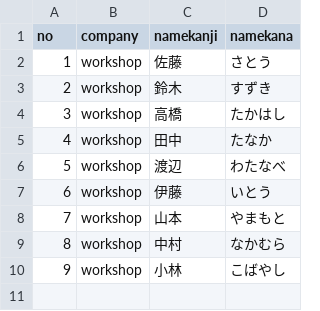
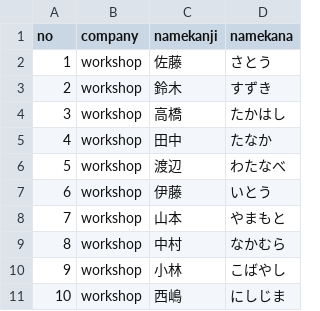
Before and after one commit to suzuki-yusuke-fixer/Workshop.Github, a CSV file: workshop/base.csv, drawn as a sheet; the diff names each change by its address in the sheet, - before the commit and + after, or states it on an @@ line.

Commit message:
1回目

```diff
--- a/workshop/base.csv
+++ b/workshop/base.csv
+row 11: 10 | workshop | 西嶋 | にしじま
```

§

Copy the data exactly. Any picture it contains is to be omitted.

Before and after one commit to suzuki-yusuke-fixer/Workshop.Github, a CSV file: workshop/base.csv, drawn as a sheet; the diff names each change by its address in the sheet, - before the commit and + after, or states it on an @@ line.

Commit message:
1回目

```diff
--- a/workshop/base.csv
+++ b/workshop/base.csv
+row 11: 10 | workshop | 西嶋 | にしじま
```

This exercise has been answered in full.